◆ **To do**: Check each line of the records below for the word "that" and copy those where it appears.

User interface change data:
——

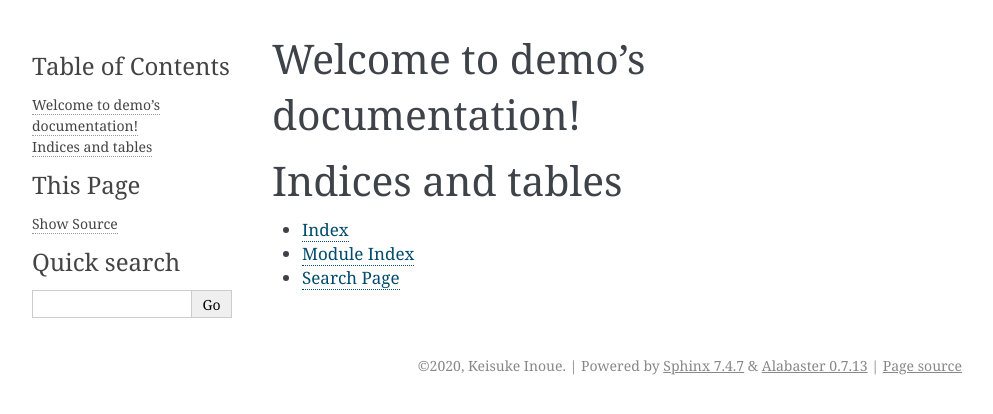
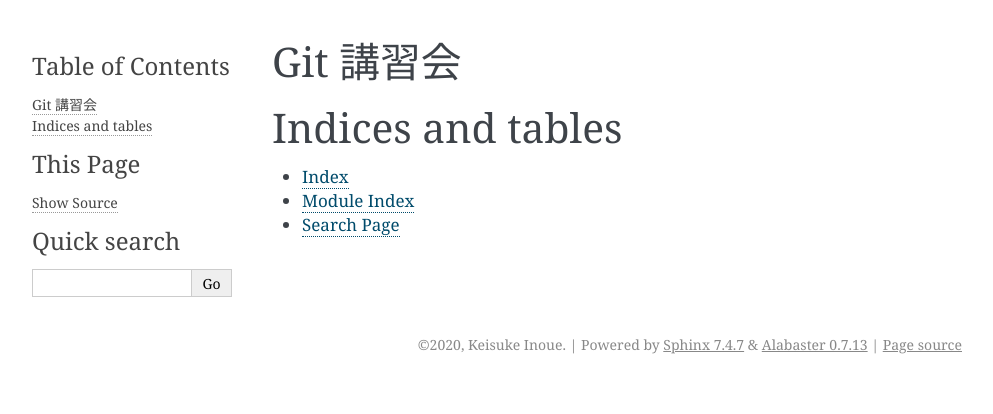
Before and after one commit to takuyainoue0317/iric_lab, a Sphinx documentation site: the page built from 200616_day-2/source/index.rst, in a window 1280 px wide. Shown: the top 414 px of the page, without its empty margins (148-1141 px from the left). Built offline with Sphinx 7.4.7, drawn with Linux system fonts in a browser that asks for light colours.

Commit message:
タイトルを変更

```diff
--- a/200616_day-2/source/index.rst
+++ b/200616_day-2/source/index.rst
@@ -1,4 +1,4 @@
-Welcome to demo's documentation!
+Git 講習会
 ================================
 
 .. toctree::
```
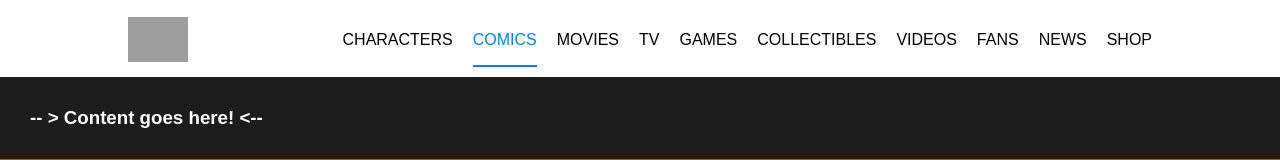
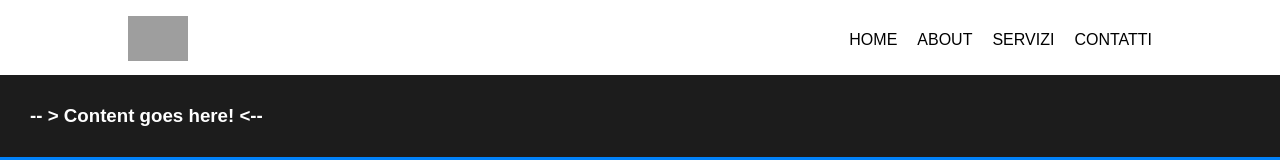
Before and after one commit to GiuseppeLiGioi/react-dc-comics, a React (Vite) app: page / in a window 1280 px wide. Shown: the top 160 px of the page. Built offline with nearby package versions, Linux system fonts and the light colour scheme; grey boxes are pictures that could not be loaded.

Commit message:
add: links.map

```diff
--- a/src/App.jsx
+++ b/src/App.jsx
@@ -4,9 +4,18 @@
 
 function App() {
 
+
+
+  const links = [
+    {id: 1, url: '/'},
+    {id: 2, url: '/about'},
+    {id: 3, url: '/servizi'},
+    {id: 4, url: '/contatti'}
+
+  ];
   return (
     <>
-      <Header />
+      <Header links={links}/>
       <Main />
       <Footer />
     </>
--- a/src/components/Header.jsx
+++ b/src/components/Header.jsx
@@ -1,4 +1,7 @@
-function Header (){
+function Header ({links}){
+
+
+
     return(
         <header>
             <div className="container">
@@ -8,16 +11,12 @@
                 <nav>
                     <ul>
 
-                    <li><a href="#">CHARACTERS</a></li>
-                    <li className="active"><a className="active" href="#">COMICS</a></li>
-                    <li><a href="#">MOVIES</a></li>
-                    <li><a href="#">TV</a></li>
-                    <li><a href="#">GAMES</a></li>
-                    <li><a href="#">COLLECTIBLES</a></li>
-                    <li><a href="#">VIDEOS</a></li>
-                    <li><a href="#">FANS</a></li>
-                    <li><a href="#">NEWS</a></li>
-                    <li><a href="#">SHOP</a></li>
+                    {links.map((link, index) => (
+                            <li key={link.id}>
+                                {/* Usando link.url per il link e un testo generico come l'URL */}
+                                <a href={link.url}>{link.url.slice(1).toUpperCase() || 'HOME'}</a>
+                            </li>
+                        ))}
 
                     </ul>
 
```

——

◆ **Answer below**:
Before and after one commit to takuyainoue0317/iric_lab, a Sphinx documentation site: the page built from 200616_day-2/source/index.rst, in a window 1280 px wide. Shown: the top 414 px of the page, without its empty margins (148-1141 px from the left). Built offline with Sphinx 7.4.7, drawn with Linux system fonts in a browser that asks for light colours.
Before and after one commit to GiuseppeLiGioi/react-dc-comics, a React (Vite) app: page / in a window 1280 px wide. Shown: the top 160 px of the page. Built offline with nearby package versions, Linux system fonts and the light colour scheme; grey boxes are pictures that could not be loaded.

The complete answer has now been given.